*DATA FOR PROCESSING:*
-------------------------
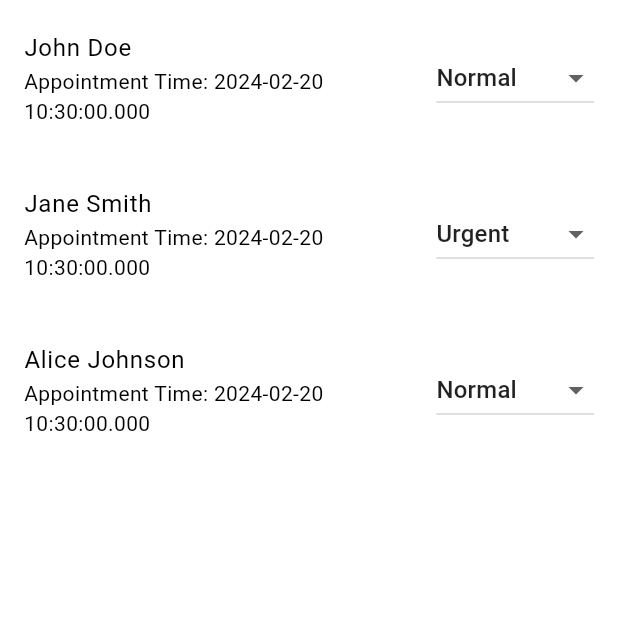
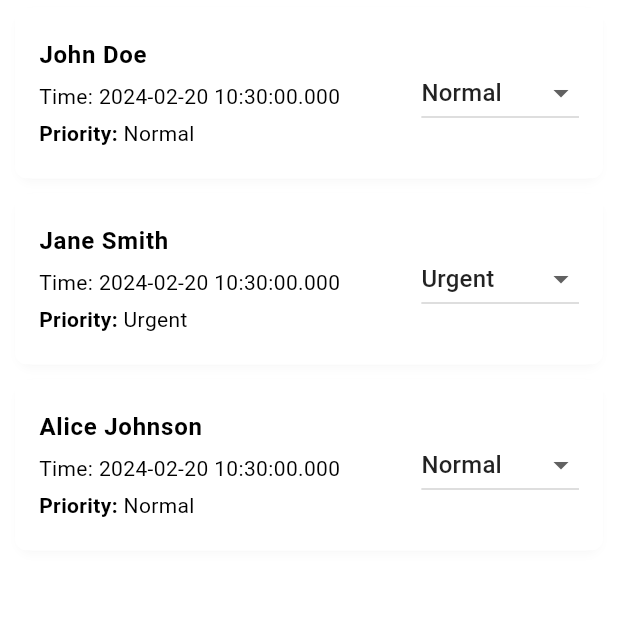
Before and after one commit to bhargavrohit33/Medibookings, a Flutter app: the EmergencyDepartmentScreen screen opened directly, on a phone screen of 412 x 824 dp, the top half of it. Run offline on Flutter 3.47's test engine with Material 3 defaults, Android fonts, the phone set to English and light mode, and no system bars; our stand-ins replace file_picker; network calls fail; Roboto replaces fonts that are missing (Poppins).

Commit message:
generate appointment screen

```diff
--- a/lib/common/route.dart
+++ b/lib/common/route.dart
@@ -2,6 +2,8 @@
 
 import 'package:flutter/material.dart';
 import 'package:medibookings/common/route_name.dart';
+import 'package:medibookings/presentation/screens/Hospital/department/appointments_preview.dart';
+import 'package:medibookings/presentation/screens/Hospital/department/generate_appointment_screen.dart';
 import 'package:medibookings/presentation/screens/Hospital/doctor/create_doctor_profile_screen.dart';
 import 'package:medibookings/presentation/screens/Hospital/doctor/doctor_list_screen.dart';
 import 'package:medibookings/presentation/screens/Hospital/doctor/edit_doctor_profile.screen.dart';
@@ -27,5 +29,10 @@ Map<String,WidgetBuilder> routes ={
   RouteName.hospitalWrapperScreen:(context) => HospitalWrapperScreen(),
   RouteName.hospital_doctorList_Screen:(context)=> DoctorListScreen(),
   RouteName.hospital_createDoctorProfile:(context) => CreateDoctorProfileScreen(),
-  RouteName.hospital_editDoctorProfile:(context) => EditDoctorProfileScreen()
+  RouteName.hospital_editDoctorProfile:(context) => EditDoctorProfileScreen(),
+  RouteName.hospital_generate_appointment:(context) => GenerateAppointmentScreen(),
+  RouteName.appointmentPreviewScreen: (context) {
+    final List<DateTime> appointments = ModalRoute.of(context)!.settings.arguments as List<DateTime>;
+    return AppointmentPreviewScreen(appointments: appointments);
+  },
 };
--- a/lib/common/route_name.dart
+++ b/lib/common/route_name.dart
@@ -5,13 +5,16 @@ class RouteName {
   static const String registerRoute = "/register";
   static const String forgetPasswordRoute = "/forgetPassword";
   static const String homePageRoute = "/home";
-  static const String uploadDocumentPageRoute = "/uploadDocumentPage";
+  static const String uploadDocumentPageRoute = "/uploadDocumentScreen";
   static const String accountNotVerifiedScreen = "/accountNotVerifiedScreen";
   // hospital screens
   static const String hospitalWrapperScreen = "/hospitalWrapperScreen";
 
   static const String hospital_doctorList_Screen = "/hospitalDoctorListScreen";
-  static const String hospital_createDoctorProfile = "/hospitalCreateDoctorProfile";
-  static const String hospital_editDoctorProfile = "/hospitalEditDoctorProfile";
+  static const String hospital_createDoctorProfile = "/hospitalCreateDoctorProfileScreen";
+  static const String hospital_editDoctorProfile = "/hospitalEditDoctorProfileScreen";
+
+  static const String hospital_generate_appointment = "/generate_appointemntScreen";
+  static const String appointmentPreviewScreen = "/appointmentPreviewScreen";
 
 }
--- /dev/null
+++ b/lib/model/hospital/EDAppointment/emergency_appointmentModel.dart
@@ -0,0 +1,26 @@
+class EmergencyDepartmentAppointment {
+  final int id;
+  final String patientName;
+  final DateTime appointmentTime;
+  String priority;
+
+  EmergencyDepartmentAppointment({
+    required this.id,
+    required this.patientName,
+    required this.appointmentTime,
+    this.priority = 'Normal',
+  });
+
+  EmergencyDepartmentAppointment copyWith({
+    String? patientName,
+    DateTime? appointmentTime,
+    String? priority,
+  }) {
+    return EmergencyDepartmentAppointment(
+      id: this.id,
+      patientName: patientName ?? this.patientName,
+      appointmentTime: appointmentTime ?? this.appointmentTime,
+      priority: priority ?? this.priority,
+    );
+  }
+}
--- /dev/null
+++ b/lib/model/hospital/appointment/appointment_model.dart
@@ -0,0 +1,21 @@
+class Appointment {
+  final int id;
+  final int patientId;
+  final int hospitalId;
+  final int timeSlotDuration;
+  final int? prescriptionId;
+  final int? doctor;
+  final int? referralAppointmentId;
+
+  Appointment({
+    required this.id,
+    required this.patientId,
+    required this.hospitalId,
+    required this.timeSlotDuration,
+    required this.doctor,
+    this.prescriptionId,
+    this.referralAppointmentId,
+  });
+
+
+}
--- a/lib/presentation/screens/Hospital/department/emergency_department_screen.dart
+++ b/lib/presentation/screens/Hospital/department/emergency_department_screen.dart
@@ -1,4 +1,5 @@
 import 'package:flutter/material.dart';
+import 'package:medibookings/model/hospital/EDAppointment/emergency_appointmentModel.dart';
 import 'package:medibookings/presentation/widget/commonLoading.dart';
 
 
@@ -8,34 +9,56 @@ class EmergencyDepartmentScreen extends StatefulWidget {
 }
 
 class _EmergencyDepartmentScreenState extends State<EmergencyDepartmentScreen> {
-  final AppointmentRepository _appointmentRepository = AppointmentRepository(); // Initialize AppointmentRepository
+  final EmergencyDepartmentRepository _emergencyDepartmentRepository = EmergencyDepartmentRepository(); // Initialize EmergencyDepartmentRepository
 
   @override
   Widget build(BuildContext context) {
     return Scaffold(
 
-      body: FutureBuilder<List<Appointment>>(
-        future: _appointmentRepository.getAppointments(), // Fetch appointment data
+      body: FutureBuilder<List<EmergencyDepartmentAppointment>>(
+        future: _emergencyDepartmentRepository.getAppointments(), // Fetch appointment data
         builder: (context, snapshot) {
           if (snapshot.connectionState == ConnectionState.waiting) {
             return commonLoading();
           } else if (snapshot.hasError) {
             return Center(child: Text('Error: ${snapshot.error}'));
           } else {
-            List<Appointment> appointments = snapshot.data!;
+            List<EmergencyDepartmentAppointment> appointments = snapshot.data!;
             return ListView.builder(
               itemCount: appointments.length,
               itemBuilder: (context, index) {
-                Appointment appointment = appointments[index];
-                return ListTile(
-                  title: Text(appointment.patientName),
-                  subtitle: Text('Appointment Time: ${appointment.appointmentTime}'),
+                EmergencyDepartmentAppointment appointment = appointments[index];
+                return Card(
+                  elevation: 2,
+                  margin: EdgeInsets.symmetric(horizontal: 10, vertical: 5),
+                  child: ListTile(
+                    title: Text(
+                      appointment.patientName,
+                      style: TextStyle(fontWeight: FontWeight.bold),
+                    ),
+                    subtitle: Column(
+                      crossAxisAlignment: CrossAxisAlignment.start,
+                      children: [
+                        SizedBox(height: 5),
+                        Text('Time: ${appointment.appointmentTime.toString()}'),
+                        SizedBox(height: 5),
+                        Row(
+                          children: [
+                            Text(
+                              'Priority: ',
+                              style: TextStyle(fontWeight: FontWeight.bold),
+                            ),
+                            Text(appointment.priority),
+                          ],
+                        ),
+                      ],
+                    ),
                     trailing: DropdownButton<String>(
                       value: appointment.priority,
                       onChanged: (newValue) {
                         setState(() {
                           appointment.priority = newValue!;
-                        _appointmentRepository.updateAppointment(appointment); // Update appointment priority
+                          _emergencyDepartmentRepository.updateAppointment(appointment); // Update appointment priority
                         });
                       },
                       items: ['Normal', 'Urgent', 'Emergency'].map((priority) {
@@ -44,6 +67,7 @@ class _EmergencyDepartmentScreenState extends State<EmergencyDepartmentScreen> {
                           child: Text(priority),
                         );
                       }).toList(),
+                    ),
                   ),
                 );
               },
@@ -54,58 +78,23 @@ class _EmergencyDepartmentScreenState extends State<EmergencyDepartmentScreen> {
     );
   }
 }
-class AppointmentRepository {
 
-  static List<Appointment> _appointments = [
-    Appointment(id: 1, patientName: 'John Doe', appointmentTime: DateTime.now(), priority: 'Normal'),
-    Appointment(id: 2, patientName: 'Jane Smith', appointmentTime: DateTime.now(), priority: 'Urgent'),
-    Appointment(id: 3, patientName: 'Alice Johnson', appointmentTime: DateTime.now(), priority: 'Normal'),
-
+class EmergencyDepartmentRepository {
+  static List<EmergencyDepartmentAppointment> _appointments = [
+    EmergencyDepartmentAppointment(id: 1, patientName: 'John Doe', appointmentTime: DateTime.now(), priority: 'Normal'),
+    EmergencyDepartmentAppointment(id: 2, patientName: 'Jane Smith', appointmentTime: DateTime.now(), priority: 'Urgent'),
+    EmergencyDepartmentAppointment(id: 3, patientName: 'Alice Johnson', appointmentTime: DateTime.now(), priority: 'Normal'),
   ];
 
-
-  Future<List<Appointment>> getAppointments() async {
-
+  Future<List<EmergencyDepartmentAppointment>> getAppointments() async {
     await Future.delayed(Duration(seconds: 1));
     return _appointments;
   }
 
-
-  Future<void> updateAppointment(Appointment updatedAppointment) async {
-
+  Future<void> updateAppointment(EmergencyDepartmentAppointment updatedAppointment) async {
     int index = _appointments.indexWhere((appointment) => appointment.id == updatedAppointment.id);
     if (index != -1) {
-
       _appointments[index] = updatedAppointment;
     }
   }
 }
-
-
-class Appointment {
-  final int id;
-  final String patientName;
-  final DateTime appointmentTime;
-  String priority;
-
-  Appointment({
-    required this.id,
-    required this.patientName,
-    required this.appointmentTime,
-    this.priority = 'Normal', // Default priority is 'Normal'
-  });
-
-  // Create a copy of the appointment with updated priority
-  Appointment copyWith({
-    String? patientName,
-    DateTime? appointmentTime,
-    String? priority,
-  }) {
-    return Appointment(
-      id: this.id,
-      patientName: patientName ?? this.patientName,
-      appointmentTime: appointmentTime ?? this.appointmentTime,
-      priority: priority ?? this.priority,
-    );
-  }
-}
--- a/pubspec.yaml
+++ b/pubspec.yaml
@@ -47,6 +47,7 @@ dev_dependencies:
   flutter_lints: ^3.0.1
   file_picker: ^4.0.0
   google_fonts: ^6.1.0
+  intl: ^0.19.0
 # For information on the generic Dart part of this file, see the
 # following page: https://dart.dev/tools/pub/pubspec
 
```
Also changed, not shown: lib/presentation/screens/Hospital/department/appointments_preview.dart (added, +92 -0 lines), lib/presentation/screens/Hospital/department/generate_appointment_screen.dart (added, +269 -0 lines), lib/presentation/screens/Hospital/doctor/doctor_list_screen.dart (+43 -4 lines), lib/presentation/widget/custom_appBar_without_backbutton.dart (added, +32 -0 lines), lib/presentation/widget/custom_appbar.dart (added, +36 -0 lines), pubspec.lock. Lines whose indentation alone changed are shown as unchanged.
-------------------------
Your answer should be the lines of the records that include the word "TextStyle".

*YOUR SOLUTION:*
+                      style: TextStyle(fontWeight: FontWeight.bold),
+                              style: TextStyle(fontWeight: FontWeight.bold),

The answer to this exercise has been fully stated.